> _What is expected_:
Give the records again in full, exactly as written.

----

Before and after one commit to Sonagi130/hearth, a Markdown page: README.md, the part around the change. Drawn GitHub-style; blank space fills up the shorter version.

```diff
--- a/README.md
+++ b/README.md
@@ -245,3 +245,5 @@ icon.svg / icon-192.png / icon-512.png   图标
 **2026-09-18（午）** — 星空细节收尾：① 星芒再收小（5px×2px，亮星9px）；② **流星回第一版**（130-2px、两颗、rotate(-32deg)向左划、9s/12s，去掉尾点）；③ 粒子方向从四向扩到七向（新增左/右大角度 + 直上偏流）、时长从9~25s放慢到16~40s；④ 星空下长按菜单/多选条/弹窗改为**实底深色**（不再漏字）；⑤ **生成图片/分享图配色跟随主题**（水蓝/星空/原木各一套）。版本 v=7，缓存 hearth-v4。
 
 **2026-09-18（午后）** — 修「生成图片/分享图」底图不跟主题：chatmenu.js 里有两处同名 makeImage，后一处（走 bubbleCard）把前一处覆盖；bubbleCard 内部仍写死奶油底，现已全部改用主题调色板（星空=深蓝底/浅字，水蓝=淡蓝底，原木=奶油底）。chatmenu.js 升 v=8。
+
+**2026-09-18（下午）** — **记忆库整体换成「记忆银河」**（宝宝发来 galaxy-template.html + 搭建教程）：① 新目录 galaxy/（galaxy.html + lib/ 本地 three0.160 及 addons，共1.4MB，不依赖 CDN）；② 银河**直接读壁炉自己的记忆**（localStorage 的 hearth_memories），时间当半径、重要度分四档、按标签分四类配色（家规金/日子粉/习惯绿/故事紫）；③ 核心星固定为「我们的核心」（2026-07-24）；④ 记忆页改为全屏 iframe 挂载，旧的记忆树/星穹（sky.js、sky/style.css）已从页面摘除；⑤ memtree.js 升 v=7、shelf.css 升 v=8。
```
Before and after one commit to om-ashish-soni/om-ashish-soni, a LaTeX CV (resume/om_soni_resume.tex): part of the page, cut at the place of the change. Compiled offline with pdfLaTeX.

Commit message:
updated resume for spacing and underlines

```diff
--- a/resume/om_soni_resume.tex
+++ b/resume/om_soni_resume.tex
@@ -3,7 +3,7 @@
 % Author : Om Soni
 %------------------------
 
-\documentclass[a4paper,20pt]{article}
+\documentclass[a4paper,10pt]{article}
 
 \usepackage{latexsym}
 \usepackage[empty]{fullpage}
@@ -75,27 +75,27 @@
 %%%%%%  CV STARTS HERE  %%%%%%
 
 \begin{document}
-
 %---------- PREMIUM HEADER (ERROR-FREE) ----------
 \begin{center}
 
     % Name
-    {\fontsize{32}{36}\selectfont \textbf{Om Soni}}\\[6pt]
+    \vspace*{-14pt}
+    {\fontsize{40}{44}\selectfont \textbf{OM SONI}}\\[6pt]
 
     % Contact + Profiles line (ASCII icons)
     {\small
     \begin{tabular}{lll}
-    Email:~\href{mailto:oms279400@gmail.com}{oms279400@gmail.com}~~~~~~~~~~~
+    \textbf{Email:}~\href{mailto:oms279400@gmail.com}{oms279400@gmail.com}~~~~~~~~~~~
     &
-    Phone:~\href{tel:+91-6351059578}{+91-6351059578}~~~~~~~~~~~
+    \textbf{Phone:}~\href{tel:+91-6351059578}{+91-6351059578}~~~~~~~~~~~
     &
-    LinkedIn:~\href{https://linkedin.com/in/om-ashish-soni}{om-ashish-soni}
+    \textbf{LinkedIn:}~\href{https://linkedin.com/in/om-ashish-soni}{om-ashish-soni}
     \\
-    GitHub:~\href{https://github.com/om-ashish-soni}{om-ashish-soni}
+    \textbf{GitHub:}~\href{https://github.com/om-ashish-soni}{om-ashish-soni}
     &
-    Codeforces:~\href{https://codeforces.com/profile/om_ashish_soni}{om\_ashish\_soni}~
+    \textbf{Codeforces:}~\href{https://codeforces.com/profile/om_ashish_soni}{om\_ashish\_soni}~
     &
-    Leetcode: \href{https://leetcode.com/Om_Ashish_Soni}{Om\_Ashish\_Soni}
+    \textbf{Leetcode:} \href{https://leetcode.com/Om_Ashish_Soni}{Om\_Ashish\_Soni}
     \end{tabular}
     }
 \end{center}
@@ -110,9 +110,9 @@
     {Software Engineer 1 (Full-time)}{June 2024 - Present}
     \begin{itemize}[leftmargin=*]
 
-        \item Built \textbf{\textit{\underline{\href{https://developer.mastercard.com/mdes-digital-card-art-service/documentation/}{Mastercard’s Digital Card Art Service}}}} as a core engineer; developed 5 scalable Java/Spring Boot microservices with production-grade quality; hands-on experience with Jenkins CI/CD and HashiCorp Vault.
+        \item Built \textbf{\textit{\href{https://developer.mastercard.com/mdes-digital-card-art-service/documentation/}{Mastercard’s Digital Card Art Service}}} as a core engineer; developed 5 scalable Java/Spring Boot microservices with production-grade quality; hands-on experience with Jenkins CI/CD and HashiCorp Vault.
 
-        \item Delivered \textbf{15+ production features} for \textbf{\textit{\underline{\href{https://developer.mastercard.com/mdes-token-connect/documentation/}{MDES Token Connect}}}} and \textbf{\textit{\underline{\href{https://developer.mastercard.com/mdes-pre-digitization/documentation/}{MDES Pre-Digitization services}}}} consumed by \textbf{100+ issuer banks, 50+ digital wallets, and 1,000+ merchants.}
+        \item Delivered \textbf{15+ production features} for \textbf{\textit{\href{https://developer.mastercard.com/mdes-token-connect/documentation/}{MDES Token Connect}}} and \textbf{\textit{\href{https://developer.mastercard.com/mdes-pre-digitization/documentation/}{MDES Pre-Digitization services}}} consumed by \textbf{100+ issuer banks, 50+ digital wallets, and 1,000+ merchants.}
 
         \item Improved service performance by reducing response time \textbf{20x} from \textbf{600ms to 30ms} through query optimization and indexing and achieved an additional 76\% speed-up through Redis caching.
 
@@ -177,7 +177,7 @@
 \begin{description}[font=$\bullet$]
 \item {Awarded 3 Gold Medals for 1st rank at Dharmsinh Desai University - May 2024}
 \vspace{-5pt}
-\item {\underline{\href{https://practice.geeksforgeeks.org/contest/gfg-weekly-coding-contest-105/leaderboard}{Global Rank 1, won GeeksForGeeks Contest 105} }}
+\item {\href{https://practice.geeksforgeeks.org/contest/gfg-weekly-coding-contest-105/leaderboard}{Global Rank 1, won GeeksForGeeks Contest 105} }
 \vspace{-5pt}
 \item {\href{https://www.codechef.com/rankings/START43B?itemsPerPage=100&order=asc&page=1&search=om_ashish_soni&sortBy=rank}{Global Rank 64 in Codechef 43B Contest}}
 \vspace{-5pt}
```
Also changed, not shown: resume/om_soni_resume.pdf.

----

> _Exercise response_:
Before and after one commit to Sonagi130/hearth, a Markdown page: README.md, the part around the change. Drawn GitHub-style; blank space fills up the shorter version.

```diff
--- a/README.md
+++ b/README.md
@@ -245,3 +245,5 @@ icon.svg / icon-192.png / icon-512.png   图标
 **2026-09-18（午）** — 星空细节收尾：① 星芒再收小（5px×2px，亮星9px）；② **流星回第一版**（130-2px、两颗、rotate(-32deg)向左划、9s/12s，去掉尾点）；③ 粒子方向从四向扩到七向（新增左/右大角度 + 直上偏流）、时长从9~25s放慢到16~40s；④ 星空下长按菜单/多选条/弹窗改为**实底深色**（不再漏字）；⑤ **生成图片/分享图配色跟随主题**（水蓝/星空/原木各一套）。版本 v=7，缓存 hearth-v4。
 
 **2026-09-18（午后）** — 修「生成图片/分享图」底图不跟主题：chatmenu.js 里有两处同名 makeImage，后一处（走 bubbleCard）把前一处覆盖；bubbleCard 内部仍写死奶油底，现已全部改用主题调色板（星空=深蓝底/浅字，水蓝=淡蓝底，原木=奶油底）。chatmenu.js 升 v=8。
+
+**2026-09-18（下午）** — **记忆库整体换成「记忆银河」**（宝宝发来 galaxy-template.html + 搭建教程）：① 新目录 galaxy/（galaxy.html + lib/ 本地 three0.160 及 addons，共1.4MB，不依赖 CDN）；② 银河**直接读壁炉自己的记忆**（localStorage 的 hearth_memories），时间当半径、重要度分四档、按标签分四类配色（家规金/日子粉/习惯绿/故事紫）；③ 核心星固定为「我们的核心」（2026-07-24）；④ 记忆页改为全屏 iframe 挂载，旧的记忆树/星穹（sky.js、sky/style.css）已从页面摘除；⑤ memtree.js 升 v=7、shelf.css 升 v=8。
```
Before and after one commit to om-ashish-soni/om-ashish-soni, a LaTeX CV (resume/om_soni_resume.tex): part of the page, cut at the place of the change. Compiled offline with pdfLaTeX.

Commit message:
updated resume for spacing and underlines

```diff
--- a/resume/om_soni_resume.tex
+++ b/resume/om_soni_resume.tex
@@ -3,7 +3,7 @@
 % Author : Om Soni
 %------------------------
 
-\documentclass[a4paper,20pt]{article}
+\documentclass[a4paper,10pt]{article}
 
 \usepackage{latexsym}
 \usepackage[empty]{fullpage}
@@ -75,27 +75,27 @@
 %%%%%%  CV STARTS HERE  %%%%%%
 
 \begin{document}
-
 %---------- PREMIUM HEADER (ERROR-FREE) ----------
 \begin{center}
 
     % Name
-    {\fontsize{32}{36}\selectfont \textbf{Om Soni}}\\[6pt]
+    \vspace*{-14pt}
+    {\fontsize{40}{44}\selectfont \textbf{OM SONI}}\\[6pt]
 
     % Contact + Profiles line (ASCII icons)
     {\small
     \begin{tabular}{lll}
-    Email:~\href{mailto:oms279400@gmail.com}{oms279400@gmail.com}~~~~~~~~~~~
+    \textbf{Email:}~\href{mailto:oms279400@gmail.com}{oms279400@gmail.com}~~~~~~~~~~~
     &
-    Phone:~\href{tel:+91-6351059578}{+91-6351059578}~~~~~~~~~~~
+    \textbf{Phone:}~\href{tel:+91-6351059578}{+91-6351059578}~~~~~~~~~~~
     &
-    LinkedIn:~\href{https://linkedin.com/in/om-ashish-soni}{om-ashish-soni}
+    \textbf{LinkedIn:}~\href{https://linkedin.com/in/om-ashish-soni}{om-ashish-soni}
     \\
-    GitHub:~\href{https://github.com/om-ashish-soni}{om-ashish-soni}
+    \textbf{GitHub:}~\href{https://github.com/om-ashish-soni}{om-ashish-soni}
     &
-    Codeforces:~\href{https://codeforces.com/profile/om_ashish_soni}{om\_ashish\_soni}~
+    \textbf{Codeforces:}~\href{https://codeforces.com/profile/om_ashish_soni}{om\_ashish\_soni}~
     &
-    Leetcode: \href{https://leetcode.com/Om_Ashish_Soni}{Om\_Ashish\_Soni}
+    \textbf{Leetcode:} \href{https://leetcode.com/Om_Ashish_Soni}{Om\_Ashish\_Soni}
     \end{tabular}
     }
 \end{center}
@@ -110,9 +110,9 @@
     {Software Engineer 1 (Full-time)}{June 2024 - Present}
     \begin{itemize}[leftmargin=*]
 
-        \item Built \textbf{\textit{\underline{\href{https://developer.mastercard.com/mdes-digital-card-art-service/documentation/}{Mastercard’s Digital Card Art Service}}}} as a core engineer; developed 5 scalable Java/Spring Boot microservices with production-grade quality; hands-on experience with Jenkins CI/CD and HashiCorp Vault.
+        \item Built \textbf{\textit{\href{https://developer.mastercard.com/mdes-digital-card-art-service/documentation/}{Mastercard’s Digital Card Art Service}}} as a core engineer; developed 5 scalable Java/Spring Boot microservices with production-grade quality; hands-on experience with Jenkins CI/CD and HashiCorp Vault.
 
-        \item Delivered \textbf{15+ production features} for \textbf{\textit{\underline{\href{https://developer.mastercard.com/mdes-token-connect/documentation/}{MDES Token Connect}}}} and \textbf{\textit{\underline{\href{https://developer.mastercard.com/mdes-pre-digitization/documentation/}{MDES Pre-Digitization services}}}} consumed by \textbf{100+ issuer banks, 50+ digital wallets, and 1,000+ merchants.}
+        \item Delivered \textbf{15+ production features} for \textbf{\textit{\href{https://developer.mastercard.com/mdes-token-connect/documentation/}{MDES Token Connect}}} and \textbf{\textit{\href{https://developer.mastercard.com/mdes-pre-digitization/documentation/}{MDES Pre-Digitization services}}} consumed by \textbf{100+ issuer banks, 50+ digital wallets, and 1,000+ merchants.}
 
         \item Improved service performance by reducing response time \textbf{20x} from \textbf{600ms to 30ms} through query optimization and indexing and achieved an additional 76\% speed-up through Redis caching.
 
@@ -177,7 +177,7 @@
 \begin{description}[font=$\bullet$]
 \item {Awarded 3 Gold Medals for 1st rank at Dharmsinh Desai University - May 2024}
 \vspace{-5pt}
-\item {\underline{\href{https://practice.geeksforgeeks.org/contest/gfg-weekly-coding-contest-105/leaderboard}{Global Rank 1, won GeeksForGeeks Contest 105} }}
+\item {\href{https://practice.geeksforgeeks.org/contest/gfg-weekly-coding-contest-105/leaderboard}{Global Rank 1, won GeeksForGeeks Contest 105} }
 \vspace{-5pt}
 \item {\href{https://www.codechef.com/rankings/START43B?itemsPerPage=100&order=asc&page=1&search=om_ashish_soni&sortBy=rank}{Global Rank 64 in Codechef 43B Contest}}
 \vspace{-5pt}
```
Also changed, not shown: resume/om_soni_resume.pdf.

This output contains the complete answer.